We spent most of our time eating at the fish fry, aka Arawak Cey. It's basically a loose collection of restaurants and bars, all a little divey (some very divey), all serving local food and cheap beer. After we found it, we ate almost every meal at the fish fry. One thing that surprised me was how expensive the food was down there - almost every meal we had, even excluding drinks, was over $10 a head. The only exceptions were breakfast (although that went over as well sometimes) and one meal where we ended up just sharing an entree. Fortunately, the beer and booze was fairly cheap - $3-4 for a beer, a buck or two more for a mixed drink. One note: the Guinness in the Bahamas is not brewed to the same specs as in the US - it's brewed locally and is stronger (in alcohol) and richer (in flavor) - and overall is much better than the US version. I refuse to drink it in the US, but I had a couple in the Bahamas.
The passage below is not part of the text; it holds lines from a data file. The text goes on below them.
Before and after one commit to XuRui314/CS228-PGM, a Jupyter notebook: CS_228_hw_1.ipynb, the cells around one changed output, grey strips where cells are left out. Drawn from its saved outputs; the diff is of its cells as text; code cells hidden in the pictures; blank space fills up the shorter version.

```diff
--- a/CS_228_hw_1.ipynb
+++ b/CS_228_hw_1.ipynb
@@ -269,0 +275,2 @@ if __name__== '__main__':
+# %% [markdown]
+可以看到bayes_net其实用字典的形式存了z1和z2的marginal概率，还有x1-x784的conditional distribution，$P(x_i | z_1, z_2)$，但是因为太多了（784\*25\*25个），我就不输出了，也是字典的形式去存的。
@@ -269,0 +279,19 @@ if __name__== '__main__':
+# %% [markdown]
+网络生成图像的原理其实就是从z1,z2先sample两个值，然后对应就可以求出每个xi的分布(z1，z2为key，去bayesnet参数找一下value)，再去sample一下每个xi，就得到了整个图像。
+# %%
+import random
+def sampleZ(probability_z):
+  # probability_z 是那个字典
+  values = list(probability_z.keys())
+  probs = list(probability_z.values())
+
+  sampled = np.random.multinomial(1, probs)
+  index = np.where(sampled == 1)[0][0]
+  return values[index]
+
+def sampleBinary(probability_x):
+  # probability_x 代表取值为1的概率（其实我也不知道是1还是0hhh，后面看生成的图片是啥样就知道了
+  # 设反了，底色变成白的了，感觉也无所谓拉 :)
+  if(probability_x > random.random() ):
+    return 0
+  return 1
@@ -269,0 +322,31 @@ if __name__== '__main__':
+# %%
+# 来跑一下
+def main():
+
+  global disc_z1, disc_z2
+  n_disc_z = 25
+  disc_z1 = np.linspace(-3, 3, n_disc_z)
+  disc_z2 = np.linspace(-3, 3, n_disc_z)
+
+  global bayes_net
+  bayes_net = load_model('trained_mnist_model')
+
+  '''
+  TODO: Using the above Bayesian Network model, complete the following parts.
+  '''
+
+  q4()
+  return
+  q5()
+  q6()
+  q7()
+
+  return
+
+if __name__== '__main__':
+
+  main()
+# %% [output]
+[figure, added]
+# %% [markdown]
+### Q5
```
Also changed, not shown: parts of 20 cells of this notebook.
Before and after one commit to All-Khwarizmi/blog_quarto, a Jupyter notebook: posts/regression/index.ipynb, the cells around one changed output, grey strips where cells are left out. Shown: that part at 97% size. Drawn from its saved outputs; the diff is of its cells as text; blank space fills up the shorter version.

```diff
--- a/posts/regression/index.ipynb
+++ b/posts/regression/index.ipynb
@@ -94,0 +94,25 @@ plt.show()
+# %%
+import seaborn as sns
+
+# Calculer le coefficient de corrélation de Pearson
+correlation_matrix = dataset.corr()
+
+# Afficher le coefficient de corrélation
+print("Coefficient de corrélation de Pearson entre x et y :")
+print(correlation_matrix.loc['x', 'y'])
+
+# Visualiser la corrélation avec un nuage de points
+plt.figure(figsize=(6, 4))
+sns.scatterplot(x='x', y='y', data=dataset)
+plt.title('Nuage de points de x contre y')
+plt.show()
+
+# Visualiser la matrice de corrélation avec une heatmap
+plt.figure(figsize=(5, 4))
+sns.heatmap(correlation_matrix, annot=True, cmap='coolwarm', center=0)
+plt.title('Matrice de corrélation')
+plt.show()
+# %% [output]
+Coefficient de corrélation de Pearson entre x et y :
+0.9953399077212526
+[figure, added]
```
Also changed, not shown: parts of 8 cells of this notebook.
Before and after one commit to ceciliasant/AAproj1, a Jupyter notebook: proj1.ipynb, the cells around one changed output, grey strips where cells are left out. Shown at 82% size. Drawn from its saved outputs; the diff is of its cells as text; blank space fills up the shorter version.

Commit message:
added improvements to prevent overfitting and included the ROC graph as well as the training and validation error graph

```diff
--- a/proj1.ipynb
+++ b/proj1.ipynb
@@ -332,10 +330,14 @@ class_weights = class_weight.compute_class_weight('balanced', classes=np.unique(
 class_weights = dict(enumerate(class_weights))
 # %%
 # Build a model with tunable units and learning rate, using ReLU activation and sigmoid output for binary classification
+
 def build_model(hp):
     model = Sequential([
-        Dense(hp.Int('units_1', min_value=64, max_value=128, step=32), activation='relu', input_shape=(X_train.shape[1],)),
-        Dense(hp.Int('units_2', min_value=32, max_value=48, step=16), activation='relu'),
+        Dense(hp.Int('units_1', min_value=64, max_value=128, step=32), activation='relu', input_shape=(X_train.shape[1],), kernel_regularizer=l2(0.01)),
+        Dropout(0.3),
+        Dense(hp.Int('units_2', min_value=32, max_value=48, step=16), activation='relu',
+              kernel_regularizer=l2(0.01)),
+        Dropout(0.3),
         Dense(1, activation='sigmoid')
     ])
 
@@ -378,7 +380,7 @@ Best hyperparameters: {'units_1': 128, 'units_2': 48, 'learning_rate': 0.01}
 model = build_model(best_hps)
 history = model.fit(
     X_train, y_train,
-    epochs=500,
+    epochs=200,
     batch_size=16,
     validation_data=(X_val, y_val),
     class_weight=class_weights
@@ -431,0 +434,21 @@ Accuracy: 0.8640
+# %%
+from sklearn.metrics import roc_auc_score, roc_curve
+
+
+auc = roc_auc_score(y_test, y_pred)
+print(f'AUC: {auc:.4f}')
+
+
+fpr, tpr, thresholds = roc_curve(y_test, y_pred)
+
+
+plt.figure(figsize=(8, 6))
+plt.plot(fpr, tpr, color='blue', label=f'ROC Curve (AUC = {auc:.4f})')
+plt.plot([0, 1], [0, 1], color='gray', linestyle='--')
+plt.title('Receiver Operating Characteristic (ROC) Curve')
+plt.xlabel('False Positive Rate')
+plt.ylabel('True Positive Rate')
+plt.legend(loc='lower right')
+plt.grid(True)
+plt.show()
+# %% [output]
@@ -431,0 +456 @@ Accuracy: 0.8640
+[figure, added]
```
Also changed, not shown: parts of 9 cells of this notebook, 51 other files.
Well, that basically wraps it up. Hopefully you enjoyed the pics. The rest are here: